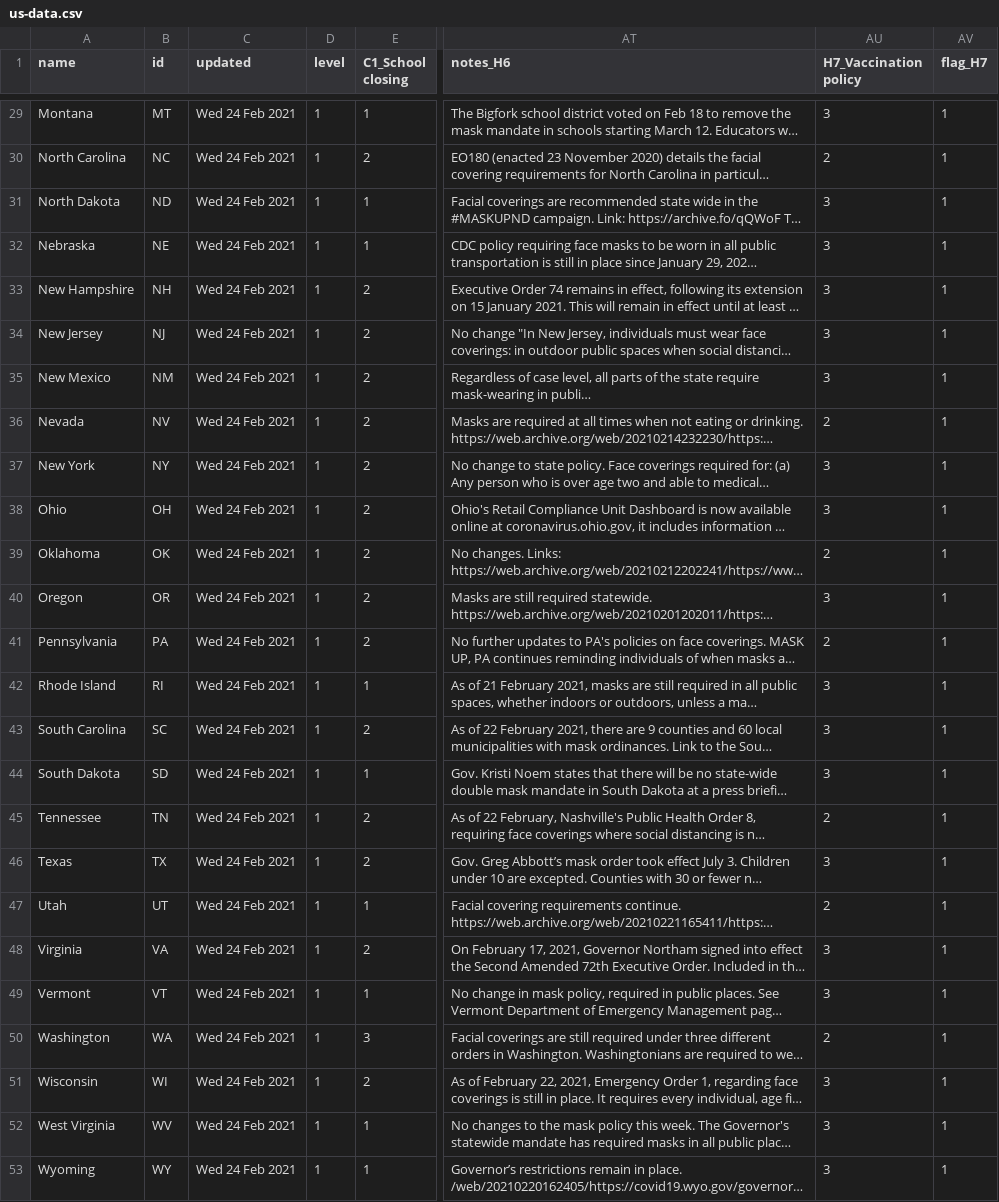
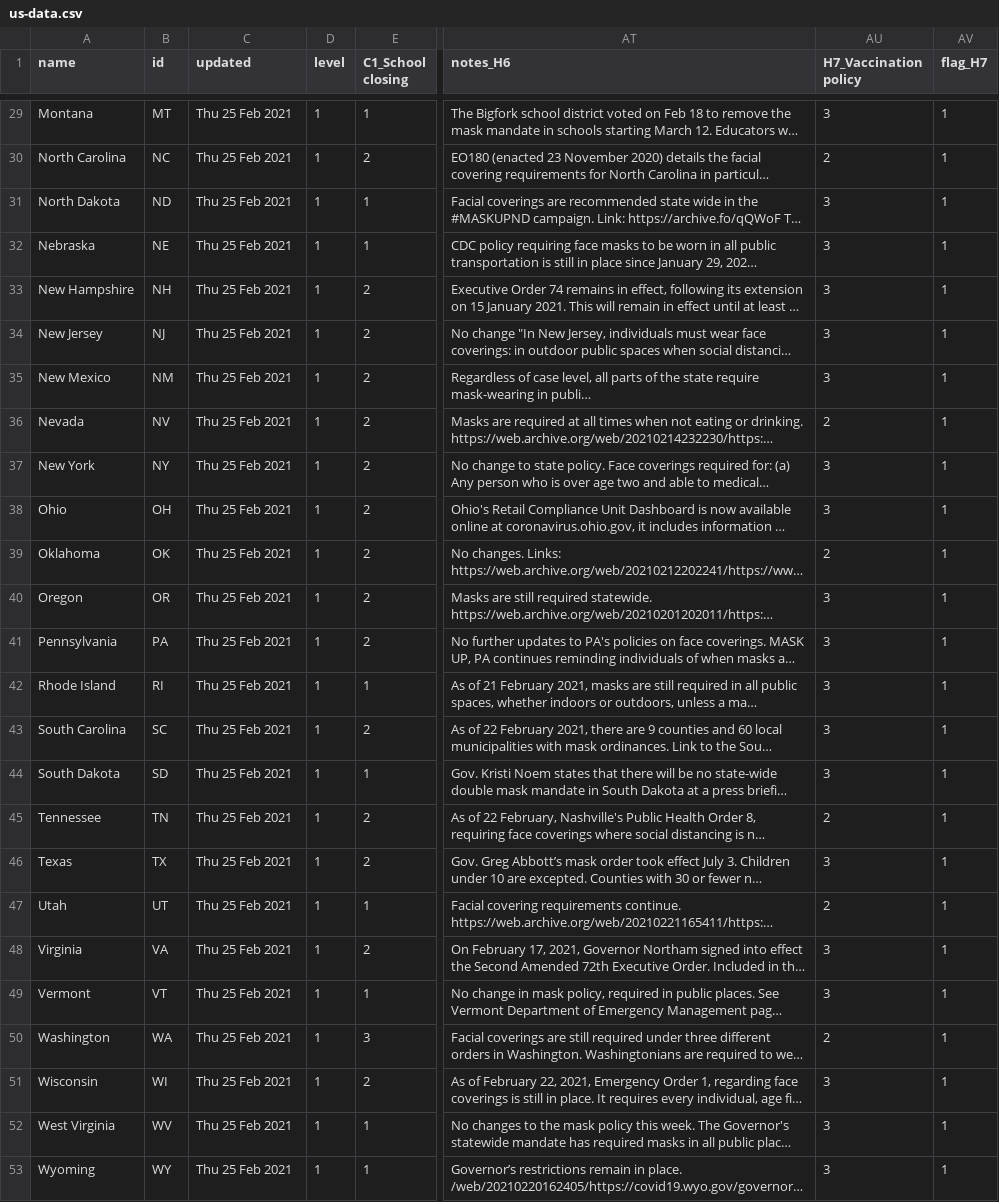
Before and after one commit to zimrick/covid-gov-measures-data, a CSV file: public/us-data.csv, drawn as a sheet; only a part is shown, gaps mark what is left out; long unchanged cells end in …; the diff covers the shown part only; the diff names each change by its address in the sheet, - before the commit and + after, or states it on an @@ line.

```diff
--- a/public/us-data.csv
+++ b/public/us-data.csv
-C29:C53 (updated): Wed 24 Feb 2021
+C29:C53 (updated): Thu 25 Feb 2021
-AU41 (H7_Vaccination policy): 2
+AU41 (H7_Vaccination policy): 3
```
Also changed, not shown: 27 edited cells elsewhere in this file, public/us-vaccination-data.csv, 1 other file.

────────────────────────────────────────

Task item >> Determine how many lines above contain the word "policy", then give the number by itself.

Your solution >> 2